Here’s where I’ll lose a solid chunk of people reading this review: I don’t much care for Ridley Scott’s Blade Runner. I’ve seen it three or four times, and while I can respect the visual artistry on display and how it influenced decades of filmmakers, it doesn’t ever work for me on a narrative level. I don’t care about Rick Deckard, and a large part of the film’s appeal seems to be that it offers the contours of big ideas, and then has the audience do the work of filling those ideas in. While I’m all for ambiguity in narrative storytelling, Blade Runner does the bare minimum when it comes to ideas about the nature of the soul, identity, and humanity. It’s a very pretty, but also gratingly hollow, sci-fi classic.
Denis Villeneuve’s sequel, Blade Runner 2049, takes everything that Scott attempted with his 1982 feature and improves upon it by embracing real characters and a worthwhile storyline. While the director has demanded that the details of this story be shrouded in mystery, it’s at least a narrative where I can see clear forces in conflict rather than Deckard running around, shooting replicants, and then we all wonder at the end if he was a replicant or not. 2049 takes all of the strengths of the original as well as a couple of the weaknesses to create something more stunning and powerful than its inspiration.
[While I would normally provide a few more details on the plot, before and after the press screening, the publicist conveyed a message from Villeneuve specifically asking us to steer clear of spoilers to the point of noting specific plot points and characters that should be left obscure. Although I don’t think knowing these plot points would lessen one’s enjoyment of the film, I’ll respect Villeneuve’s wishes and try to keep things as vague as possible as far as the plot is concerned.]
In the year 2049, thirty years after the events of the first Blade Runner, “K” (Ryan Gosling) is a detective working for the LAPD and hunting down replicants (synthetic humans created as a labor force) when he comes across a surprising discovery buried near the home of a target. His investigation leads him to make a startling revelation, and his investigation leads him to try and find Rick Deckard (Harrison Ford). However, K’s investigation also earns the attention of replicant manufacturer Niander Wallace (Jared Leto), who sends his employee Luv (Sylvia Hoeks) to reach K’s target before he does.

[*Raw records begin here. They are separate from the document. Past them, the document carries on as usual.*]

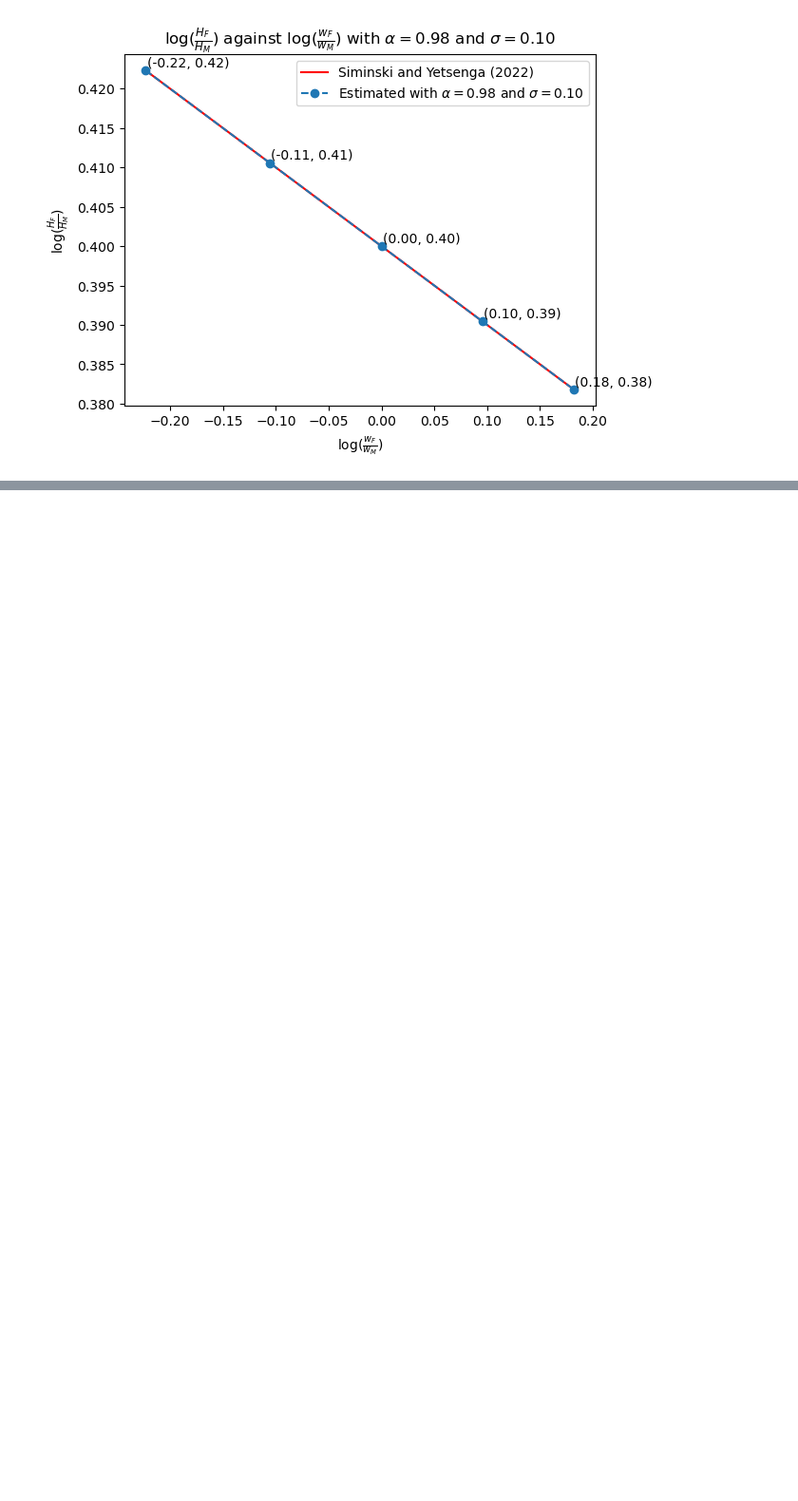
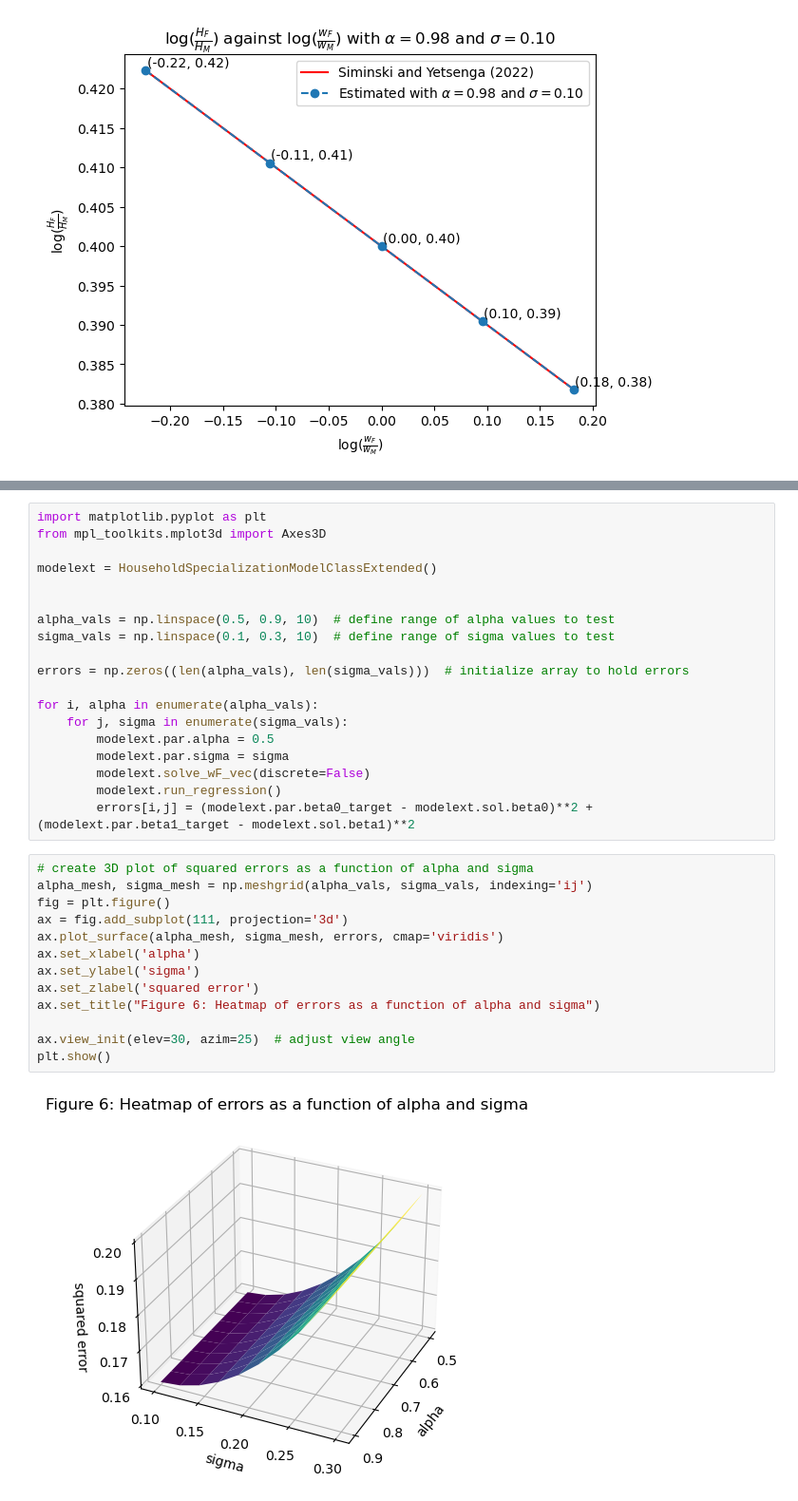
Before and after one commit to NumEconCopenhagen/projects-2023-rikke-og-emma, a Jupyter notebook: inauguralproject/inauguralproject.ipynb, the cells around one changed output, grey strips where cells are left out. Shown at 95% size. Cells and saved outputs as stored; diff of their text form; blank space fills up the shorter version.

```diff
--- a/inauguralproject/inauguralproject.ipynb
+++ b/inauguralproject/inauguralproject.ipynb
@@ -168,0 +203,34 @@ plt.show()
+# %%
+import matplotlib.pyplot as plt
+from mpl_toolkits.mplot3d import Axes3D
+
+modelext = HouseholdSpecializationModelClassExtended()
+
+
+alpha_vals = np.linspace(0.5, 0.9, 10)  # define range of alpha values to test
+sigma_vals = np.linspace(0.1, 0.3, 10)  # define range of sigma values to test
+
+errors = np.zeros((len(alpha_vals), len(sigma_vals)))  # initialize array to hold errors
+
+for i, alpha in enumerate(alpha_vals):
+    for j, sigma in enumerate(sigma_vals):
+        modelext.par.alpha = 0.5
+        modelext.par.sigma = sigma
+        modelext.solve_wF_vec(discrete=False)
+        modelext.run_regression()
+        errors[i,j] = (modelext.par.beta0_target - modelext.sol.beta0)**2 + (modelext.par.beta1_target - modelext.sol.beta1)**2
+# %%
+# create 3D plot of squared errors as a function of alpha and sigma
+alpha_mesh, sigma_mesh = np.meshgrid(alpha_vals, sigma_vals, indexing='ij')
+fig = plt.figure()
+ax = fig.add_subplot(111, projection='3d')
+ax.plot_surface(alpha_mesh, sigma_mesh, errors, cmap='viridis')
+ax.set_xlabel('alpha')
+ax.set_ylabel('sigma')
+ax.set_zlabel('squared error')
+ax.set_title("Figure 6: Heatmap of errors as a function of alpha and sigma")
+
+ax.view_init(elev=30, azim=25)  # adjust view angle
+plt.show()
+# %% [output]
+[figure, added]
```
Also changed, not shown: parts of 2 cells of this notebook, 1 other file.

There are major revelations throughout the plot that change the complexion of the story, some of which you’ll learn within the first ten minutes of the movie, but overall what makes Blade Runner 2049 a much richer experience is that there are details to latch onto. By the end of the movie, I had a good sense of who ‘K’ was even though Gosling gives a restrained, measured performance. I know what he wants, what he’s puzzled over, and what he’s lost. By comparison, when we meet Deckard again, I can’t make a connection. When Ford reprised Han Solo in Star Wars: The Force Awakens, he slipped back into character and that character was recognizable. Since the original Blade Runner never gives us much with Deckard, Ford’s work in 2049 is an excellent performance in search of a character. You feel the weight of age and loss, but almost everything that gives dimensionality to Deckard comes from material that’s introduced in the sequel, not something we got from the original.